United Kingdom Gluck, La corona (concert performance): Soloists, CHROMA / Robert Howarth (conductor). St John’s, Smith Square, London, 18.5.2021. (MB)
Atalanta – Samantha Louis-Jean
Meleagro – Harriet Eyley
Climene – Lisa Howarth
Asteria – Lucy Anderson
Narrator – Rosa French
La corona: Bampton Classical Opera certainly selected a title for our times. However, the English translation under which it was promoted, The Crown, not only has televisual contemporary resonance, but reminds us that every crown, though arguably a misfortune, is not quite a sign of a deadly virus. Not that the eighteenth century, at least until its close, saw things that way. In Europe, at least, monarchies seemed the height of modernity, the path to the future. The old prize of universal monarchy retained currency, albeit in conflict with more novel notions of the balance of power. Those few republics remaining were ailing, unlikely models for human flourishing. And at the centre of Europe remained the Holy Roman Empire and Habsburg monarchy, recently separated yet now once again reunited under Francis (Stephen) I and Maria Theresa.
This was the last of the dozen Metastasio libretti the Vienna court poet named ‘azione teatrale’: that is, a serenata, with definite action and to be staged. We should not get too hung up on the term, more a vague description than a genre; it is difficult to say why, say, L’isola disabitata (as set by Haydn, among many others) and Il sogno di Scipione (as set by many before Mozart, and at least one after him) should be considered such and other, similar works should not, let alone why the Orfeo of Calzabigi and Gluck, quite un-Metastasian, should originally have received that designation.

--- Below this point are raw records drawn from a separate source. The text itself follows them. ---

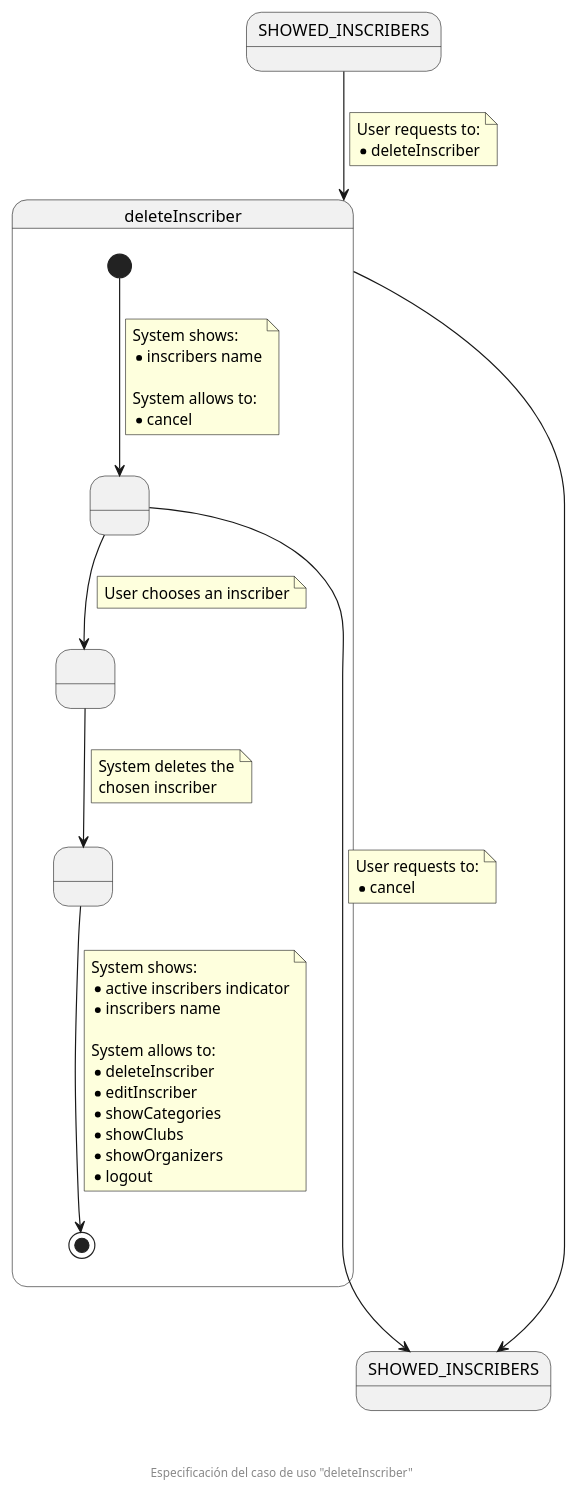
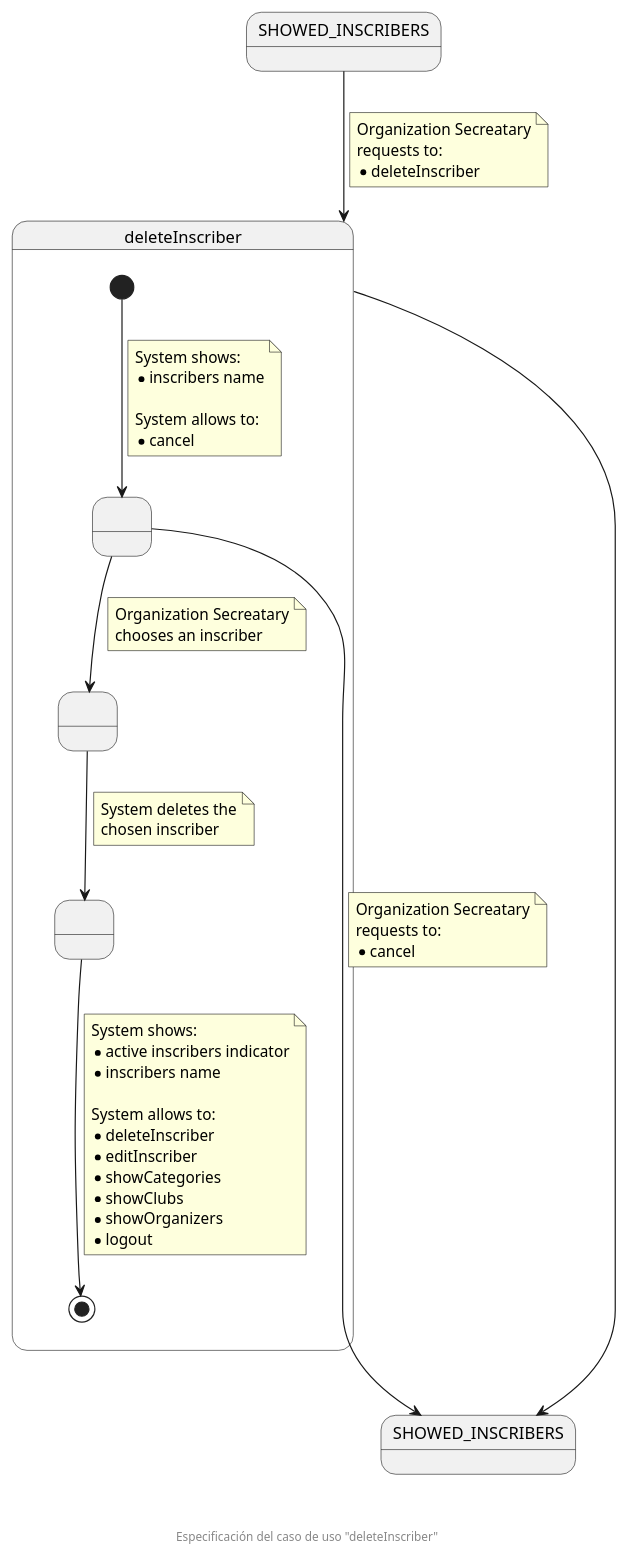
The diagram in documentation/diagrams/1_requirements/3_useCasesSpecification/organizationSecretary/11_deleteInscriber.puml (zuldare/mastercloud_pfm_halterocms), drawn with PlantUML before and after one commit. The commit also changed 11 other files, not shown here.

Commit message:
docs: improve use cases specification diagrams

```diff
--- a/documentation/diagrams/1_requirements/3_useCasesSpecification/organizationSecretary/11_deleteInscriber.puml
+++ b/documentation/diagrams/1_requirements/3_useCasesSpecification/organizationSecretary/11_deleteInscriber.puml
@@ -1,60 +1,63 @@
 @startuml
 state SHOWED_INSCRIBERS
 state "SHOWED_INSCRIBERS" as SHOWED_INSCRIBERS_F
 state deleteInscriber {
   state " " as SHOWED_INSCRIBERS_TO_BE_DELETED
   state " " as CHOSEN_INSCRIBER
   state " " as INSCRIBER_DELETED
 
   [*] --> SHOWED_INSCRIBERS_TO_BE_DELETED
   note on link
     System shows:
     * inscribers name
 
     System allows to:
     * cancel
   end note
   
   SHOWED_INSCRIBERS_TO_BE_DELETED --> CHOSEN_INSCRIBER
   note on link
-    User chooses an inscriber
+    Organization Secreatary
+    chooses an inscriber
   end note
 
   SHOWED_INSCRIBERS_TO_BE_DELETED -down-> SHOWED_INSCRIBERS_F
   note on link
-    User requests to:
+    Organization Secreatary
+    requests to:
     * cancel
   end note
 
   CHOSEN_INSCRIBER --> INSCRIBER_DELETED
   note on link
     System deletes the
     chosen inscriber
   end note
 
   INSCRIBER_DELETED --> [*]
   note on link
     System shows:
     * active inscribers indicator
     * inscribers name
 
     System allows to:
     * deleteInscriber
     * editInscriber
     * showCategories
     * showClubs
     * showOrganizers
     * logout
   end note
 }
 
 SHOWED_INSCRIBERS --> deleteInscriber
 note on link
-  User requests to:
+  Organization Secreatary
+  requests to:
   * deleteInscriber
 end note
 
 deleteInscriber ------> SHOWED_INSCRIBERS_F
 
 footer \n\n\n Especificación del caso de uso "deleteInscriber"
 @enduml
```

Gluck’s music, now lost, for an Iphigenia in Aulis ballet, first written for the Imperial Castle at Laxenburg, had been given once more a few months later at Innsbruck for the 1765 wedding of the Archduke Leopold (later Leopold II) to Infanta Maria Luisa (who later notoriously dismissed Mozart’s La clemenza di Tito as ‘una porcheria tedesca’). Having left the theatre at its conclusion, Francis suffered a fatal stroke in his carriage. The theatres closed and the azione teatrale in preparation for Francis’s name-day, in performance by a quartet of his daughters (the Archduchesses Maria Elisabeth, Maria Amalia, Maria Josepha, and Maria Carolina), went unperformed until a 1966 Austrian radio broadcast. Staging had to wait until 1987, in Schönbrunn’s Salon de Bataille, where Gluck’s premiere would have taken place.
The present performance, however, was given in concert, like the British premiere, also from 1987, slightly earlier, at the City of London Festival. In place of secco recitatives, we had a linking English narration. Having drawn inevitable reference to the other ‘corona’, it clearly told us where we were, what was going on, and sketched a broader mythological and literary context, lightly yet learnedly allusive. Context, that is, to the slight tale of who should take credit for the Calydonian boar hunt: ultimately neither Atalanta nor her sister, Climene, neither Princess Asteria nor Prince Meleagro, but the goddess Diana. It culminates in bestowal of the crown of laurels on the keen royal huntsman Francis. Rosa French delivered her narration with elegance and wit.
The music is fresh, in many respects glorious, certainly well deserving of greater acquaintance, though this is no drama in the sense of the ‘reformist’ Gluck. (Nor was it intended to be.) Robert Howarth’s direction from the harpsichord of CHROMA was forthright and unfussy, well judged in balance and tempo, if occasionally a little four-square for my ears in negotiating Gluck’s structures. (We clearly hear Gluck differently, which is no crime. Far better this, in any case, than egoistic conducting that aims above all to draw attention to itself.)
All four singers acquitted themselves with honour, complementing and lightly contrasting as befitting. The extremity of Atalanta’s coloratura — could the Habsburg-Lorraine princesses really have come anywhere near singing this music? — was effortlessly tamed by Samantha Louis-Jean. Lucy Anderson’s spirited Asteria and Lisa Howarth’s sincere Climene were equally stylish. So too did Harriet Eyley’s Meleagro, whose heroism en travesti, both bright-toned and variegated, was just the ‘early Classical’ ticket. If the splendid penultimate number, a duet between Atalanta and Meleagro, left both in peril of being outshone by Emma Feilding’s oboe, then that is Gluck’s doing. A joy from beginning to end, whatever our views on crowns, viruses, and their intersection.
For more about Bampton Classical Opera click here.